- A call to action to train a nuclear savvy generation
- Australia will need thousands of people trained in nuclear science
- For submarines, cancer treatments, space industry, mining…
Our new submarine fleet, new cancer therapies, quantum computing, space industry and satellites, the extraction of critical minerals and monitoring the environment will all demand levels of training in nuclear science we cannot at present meet.
Australia’s physicists, meeting in Adelaide today, are calling for a national plan to boost education and training in nuclear science.
“The need is urgent. The captain of our first nuclear submarine is probably already in secondary school today,” says Dr AJ Mitchell, senior lecturer in physics at the Australian National University (ANU).
“As nuclear science takes an increasingly important part of our day-to-day life, we need to make people understand that ‘nuclear’ is not something to be scared of, but rather to cherish and appreciate,” he says.
“While some of the initial training for submarine operations can take place in the US and the UK, we must take this role on ourselves. This must be a sovereign capability. And it needs to start yesterday.”
He has brought together leaders across Australia to discuss a National Vision for Nuclear Science and Applications at the 2022 Australian Institute of Physics (AIP) Congress at the Adelaide Convention Centre.
“Today we are starting construction of an Australia-wide program of nuclear science education and training,” AJ says.

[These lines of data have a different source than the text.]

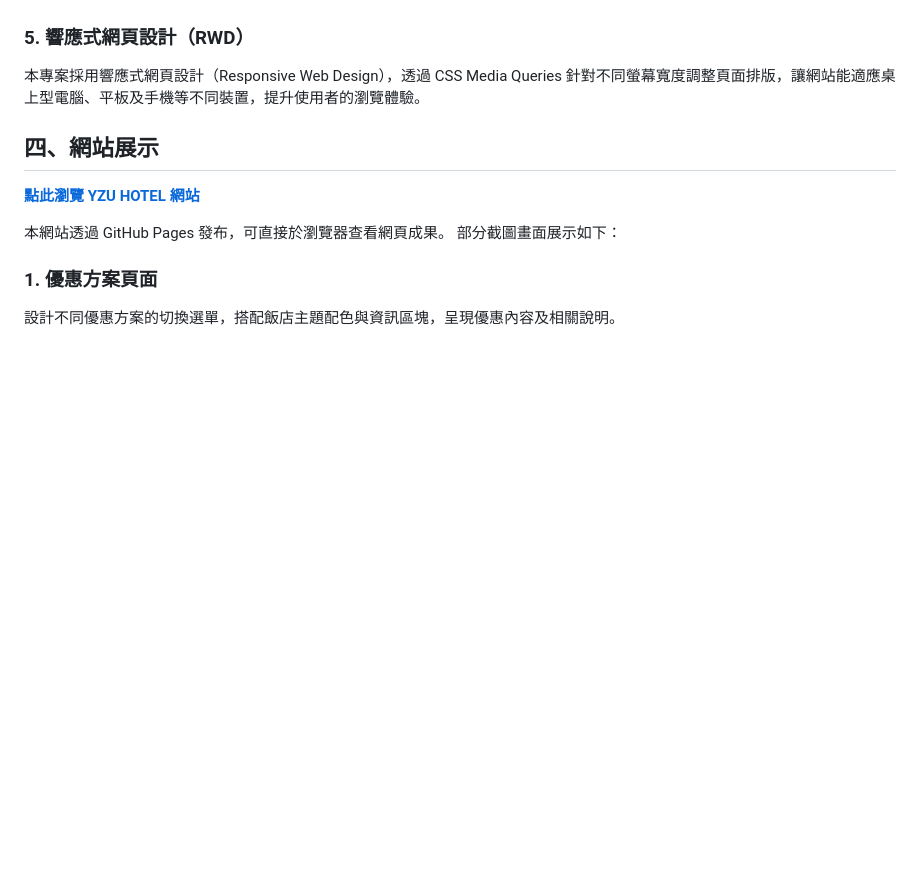
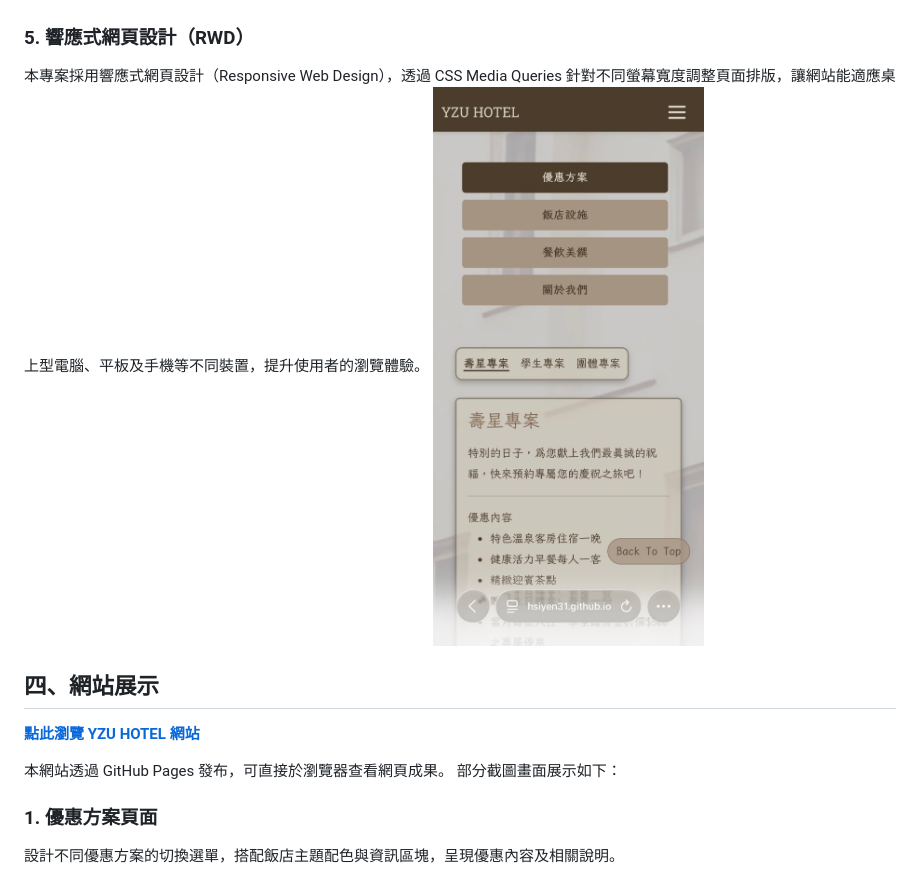
Before and after one commit to hsiyen31/yzu-hotel, a Markdown page: README.md, the part around the change. GitHub-like rendering; blank space fills up the shorter version.

```diff
--- a/README.md
+++ b/README.md
@@ -33,6 +33,8 @@
 ### 5. 響應式網頁設計（RWD）
 
 本專案採用響應式網頁設計（Responsive Web Design），透過 CSS Media Queries 針對不同螢幕寬度調整頁面排版，讓網站能適應桌上型電腦、平板及手機等不同裝置，提升使用者的瀏覽體驗。
+![響應式網頁設計](screenshots/IMG_4155.jpeg)
+
 
 
 ## 四、網站展示
```
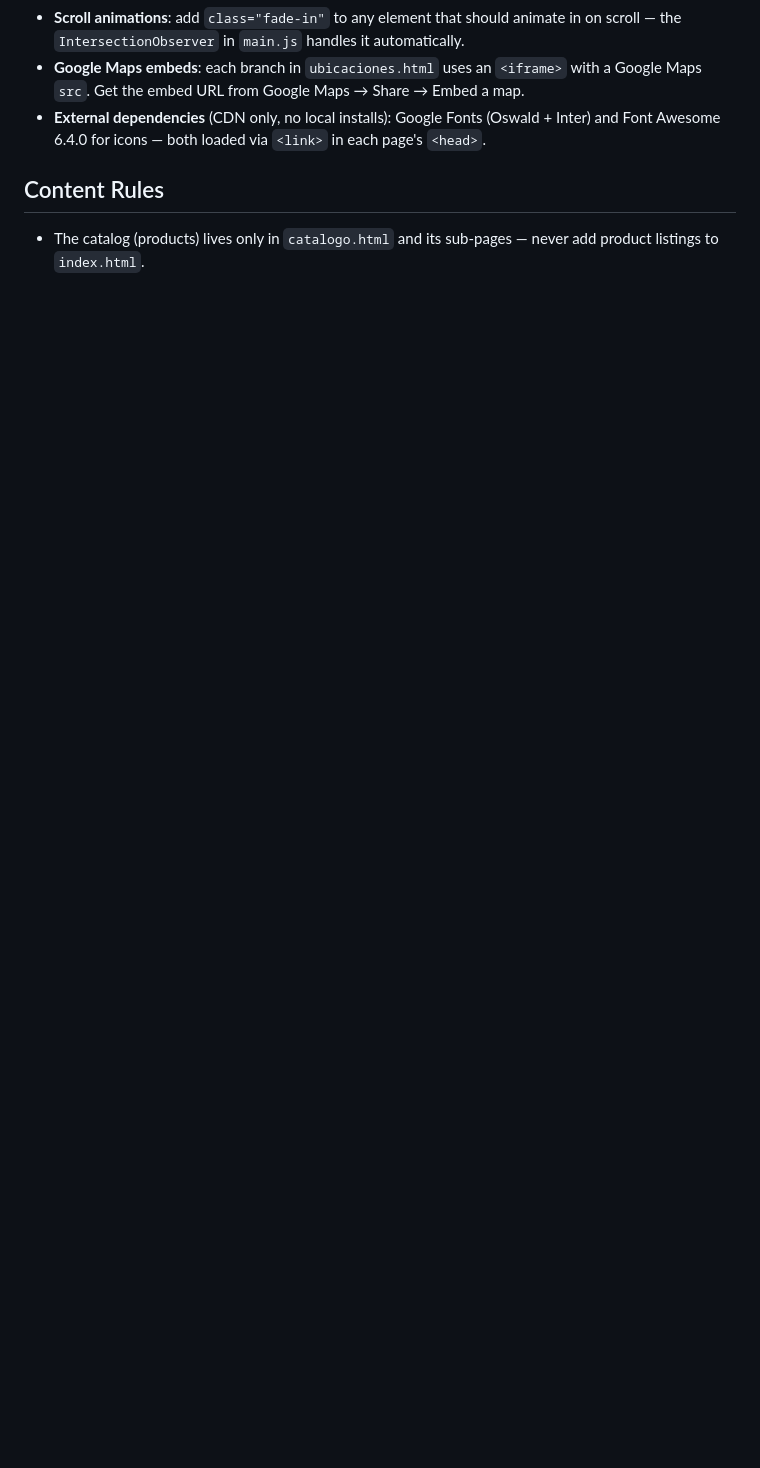
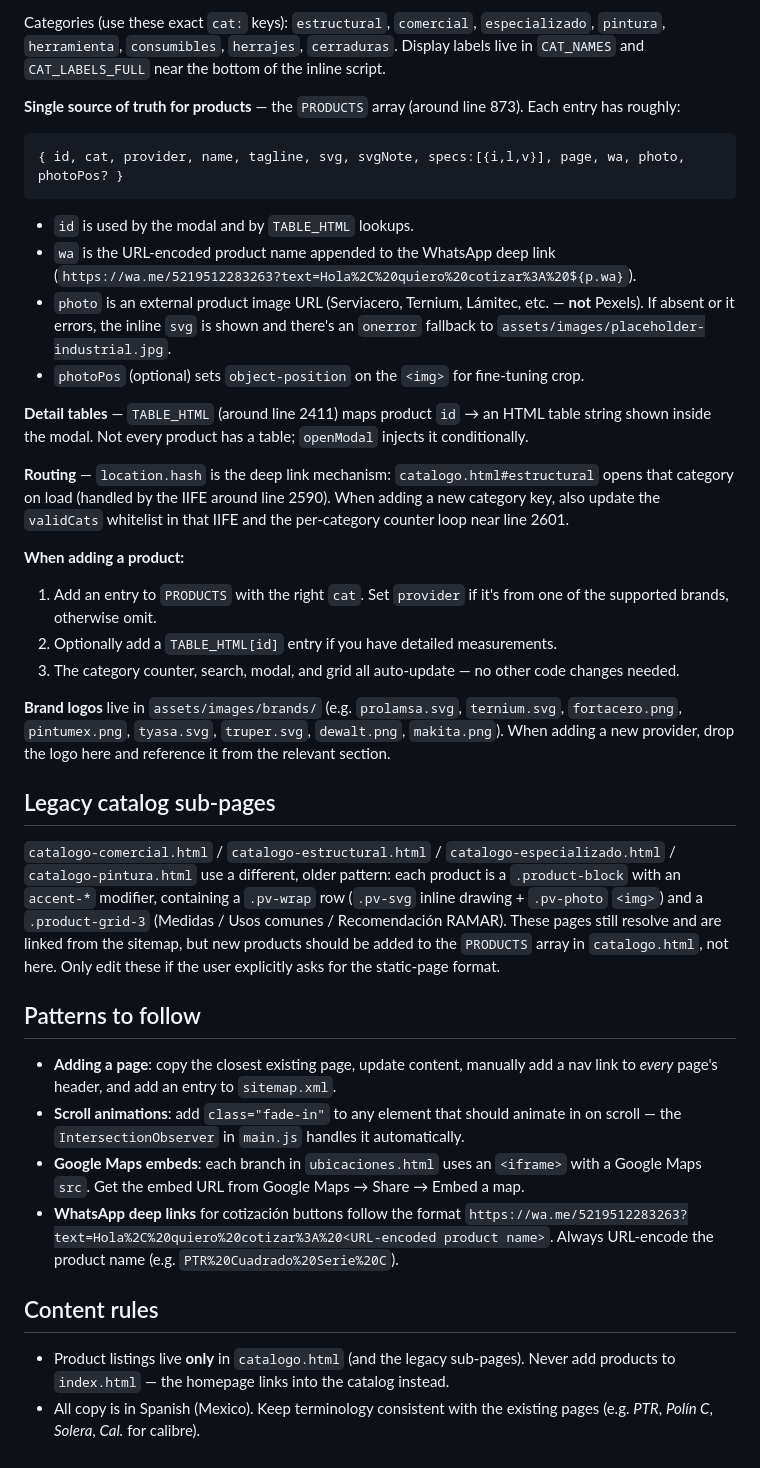
Before and after one commit to Miguelk876/web-ramar, a Markdown page: CLAUDE.md, the part around one of its changes. GitHub-like rendering; blank space fills up the shorter version.

````diff
--- a/CLAUDE.md
+++ b/CLAUDE.md
@@ -53,7 +70,37 @@ All pages share:
+Categories (use these exact `cat:` keys): `estructural`, `comercial`, `especializado`, `pintura`, `herramienta`, `consumibles`, `herrajes`, `cerraduras`. Display labels live in `CAT_NAMES` and `CAT_LABELS_FULL` near the bottom of the inline script.
+
+**Single source of truth for products** — the `PRODUCTS` array (around line 873). Each entry has roughly:
+```js
+{ id, cat, provider, name, tagline, svg, svgNote, specs:[{i,l,v}], page, wa, photo, photoPos? }
+```
+- `id` is used by the modal and by `TABLE_HTML` lookups.
+- `wa` is the URL-encoded product name appended to the WhatsApp deep link (`https://wa.me/5219512283263?text=Hola%2C%20quiero%20cotizar%3A%20${p.wa}`).
+- `photo` is an external product image URL (Serviacero, Ternium, Lámitec, etc. — **not** Pexels). If absent or it errors, the inline `svg` is shown and there's an `onerror` fallback to `assets/images/placeholder-industrial.jpg`.
+- `photoPos` (optional) sets `object-position` on the `<img>` for fine-tuning crop.
+
+**Detail tables** — `TABLE_HTML` (around line 2411) maps product `id` → an HTML table string shown inside the modal. Not every product has a table; `openModal` injects it conditionally.
+
+**Routing** — `location.hash` is the deep link mechanism: `catalogo.html#estructural` opens that category on load (handled by the IIFE around line 2590). When adding a new category key, also update the `validCats` whitelist in that IIFE and the per-category counter loop near line 2601.
+
+**When adding a product:**
+1. Add an entry to `PRODUCTS` with the right `cat`. Set `provider` if it's from one of the supported brands, otherwise omit.
+2. Optionally add a `TABLE_HTML[id]` entry if you have detailed measurements.
+3. The category counter, search, modal, and grid all auto-update — no other code changes needed.
+
+**Brand logos** live in `assets/images/brands/` (e.g. `prolamsa.svg`, `ternium.svg`, `fortacero.png`, `pintumex.png`, `tyasa.svg`, `truper.svg`, `dewalt.png`, `makita.png`). When adding a new provider, drop the logo here and reference it from the relevant section.
+
+## Legacy catalog sub-pages
+
+`catalogo-comercial.html` / `catalogo-estructural.html` / `catalogo-especializado.html` / `catalogo-pintura.html` use a different, older pattern: each product is a `.product-block` with an `accent-*` modifier, containing a `.pv-wrap` row (`.pv-svg` inline drawing + `.pv-photo` `<img>`) and a `.product-grid-3` (Medidas / Usos comunes / Recomendación RAMAR). These pages still resolve and are linked from the sitemap, but new products should be added to the `PRODUCTS` array in `catalogo.html`, not here. Only edit these if the user explicitly asks for the static-page format.
+
+## Patterns to follow
+
+- **Adding a page**: copy the closest existing page, update content, manually add a nav link to *every* page's header, and add an entry to `sitemap.xml`.
 - **Scroll animations**: add `class="fade-in"` to any element that should animate in on scroll — the `IntersectionObserver` in `main.js` handles it automatically.
 - **Google Maps embeds**: each branch in `ubicaciones.html` uses an `<iframe>` with a Google Maps `src`. Get the embed URL from Google Maps → Share → Embed a map.
-- **External dependencies** (CDN only, no local installs): Google Fonts (Oswald + Inter) and Font Awesome 6.4.0 for icons — both loaded via `<link>` in each page's `<head>`.
+- **WhatsApp deep links** for cotización buttons follow the format `https://wa.me/5219512283263?text=Hola%2C%20quiero%20cotizar%3A%20<URL-encoded product name>`. Always URL-encode the product name (e.g. `PTR%20Cuadrado%20Serie%20C`).
 
-## Content Rules
+## Content rules
 
-- The catalog (products) lives only in `catalogo.html` and its sub-pages — never add product listings to `index.html`.
+- Product listings live **only** in `catalogo.html` (and the legacy sub-pages). Never add products to `index.html` — the homepage links into the catalog instead.
+- All copy is in Spanish (Mexico). Keep terminology consistent with the existing pages (e.g. *PTR*, *Polín C*, *Solera*, *Cal.* for calibre).
````
Also changed, not shown: other parts of CLAUDE.md (+37 -20 lines).
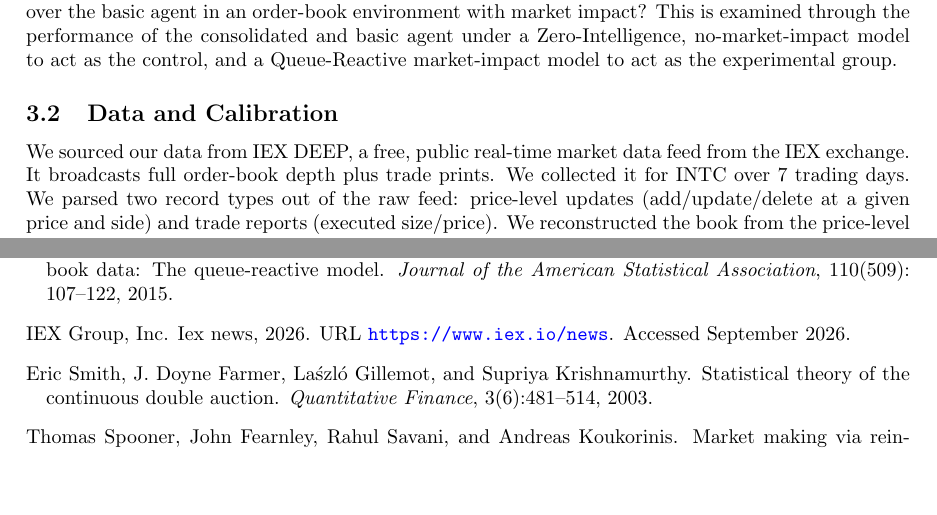
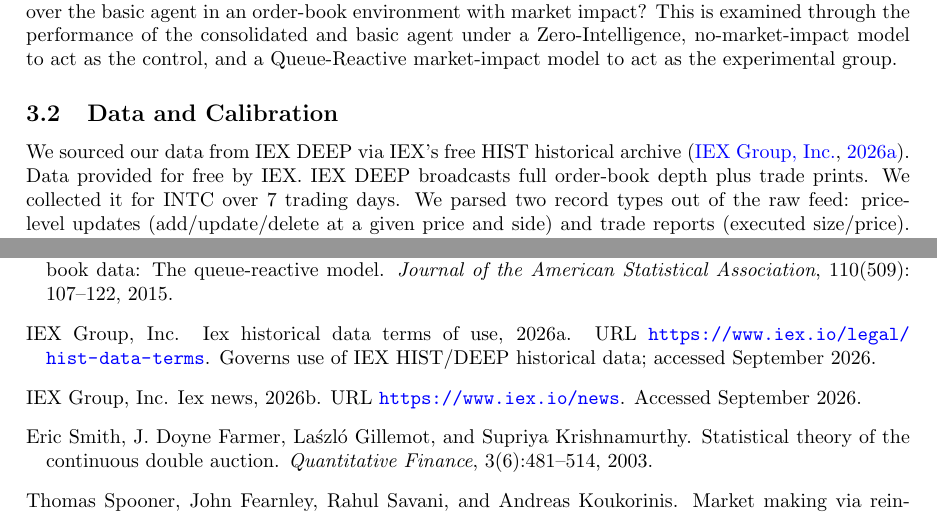
Before and after one commit to dylanmcclish/rl-market-making-qr-impact, a LaTeX paper (paper/main.tex, which reads paper/sample.bib): two parts of pages 3 and 9 of 9, joined at a grey line, cut so that both start at the same text, the shorter picture padded with empty space. The pictures show the PDF file paper/main.pdf that the author committed with the source.

Commit message:
Cite IEX Historical Data Terms of Use and add required attribution

```diff
--- a/paper/main.tex
+++ b/paper/main.tex
@@ -98,7 +98,7 @@ The main research question explored here is: does the consolidated agent retain
 
 \subsection{Data and Calibration}
 
-We sourced our data from IEX DEEP, a free, public real-time market data feed from the IEX exchange. It broadcasts full order-book depth plus trade prints. We collected it for INTC over 7 trading days. We parsed two record types out of the raw feed: price-level updates (add/update/delete at a given price and side) and trade reports (executed size/price). We reconstructed the book from the price-level stream and used the trade records to differentiate executed size from order cancellation. Then, we used these streams to calibrate our QR and ZI models (Section~\ref{sec:simulator}).
+We sourced our data from IEX DEEP via IEX's free HIST historical archive \citep{iexhist2026}. Data provided for free by IEX. IEX DEEP broadcasts full order-book depth plus trade prints. We collected it for INTC over 7 trading days. We parsed two record types out of the raw feed: price-level updates (add/update/delete at a given price and side) and trade reports (executed size/price). We reconstructed the book from the price-level stream and used the trade records to differentiate executed size from order cancellation. Then, we used these streams to calibrate our QR and ZI models (Section~\ref{sec:simulator}).
 
 Similar to Spooner, we encountered the problem of having to differentiate between order cancellations and order execution from the IEX fed. Spooner addresses this through assuming order cancellations are uniformly distributed. However, we cross-reference the trade-report stream: a size decrease at a price with a same-price, near-simultaneous trade report (within a $2\,\mu s$ tolerance window) is attributed to an execution; otherwise it is attributed to a cancellation. This increases the realism of our parameters.
 
--- a/paper/sample.bib
+++ b/paper/sample.bib
@@ -59,6 +59,14 @@
   note   = {Accessed September 2026}
 }
 
+@misc{iexhist2026,
+  author = {{IEX Group, Inc.}},
+  title  = {IEX Historical Data Terms of Use},
+  year   = {2026},
+  url    = {https://www.iex.io/legal/hist-data-terms},
+  note   = {Governs use of IEX HIST/DEEP historical data; accessed September 2026}
+}
+
 @misc{tradealgo2026,
   author = {{TradeAlgo}},
   title  = {Q1 2026 Dark Pool Activity Report: Institutional Accumulation Trends},
```
Also changed, not shown: paper/main.pdf.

“Emerging radiation therapies for cancer treatment. The Bragg Centre is currently being built near the Royal Adelaide Hospital and is due to open in 2025. It will be the first facility in Australia to provide advanced radiation treatment for cancer using heavy particle beams already available in Europe,” says Associate Professor Scott Penfold from the Australian Bragg Centre for Proton Therapy and Research.
But it demands computer modellers and machine operators trained in nuclear physics to make it work. Similar facilities are on the drawing board for Australia’s other major population centres.
Radiation in the mining industry, led by Professor Nigel Spooner of the University of Adelaide
Keeping up with demand for radiation safety skills, led by Cameron Jefferies of the Australasian Radiation Protection Society. The Australian Radiation Protection and Nuclear Safety Agency already has positions it can’t fill, AJ says.
“People tend to be less afraid of things they understand. So we’re looking at changing the nuclear mindset across a whole range of industries and a general uplift in scientific literacy. So, for instance, wherever the submarine bases end up, people will be able to understand and assess the risk.”Read more stories from the Congress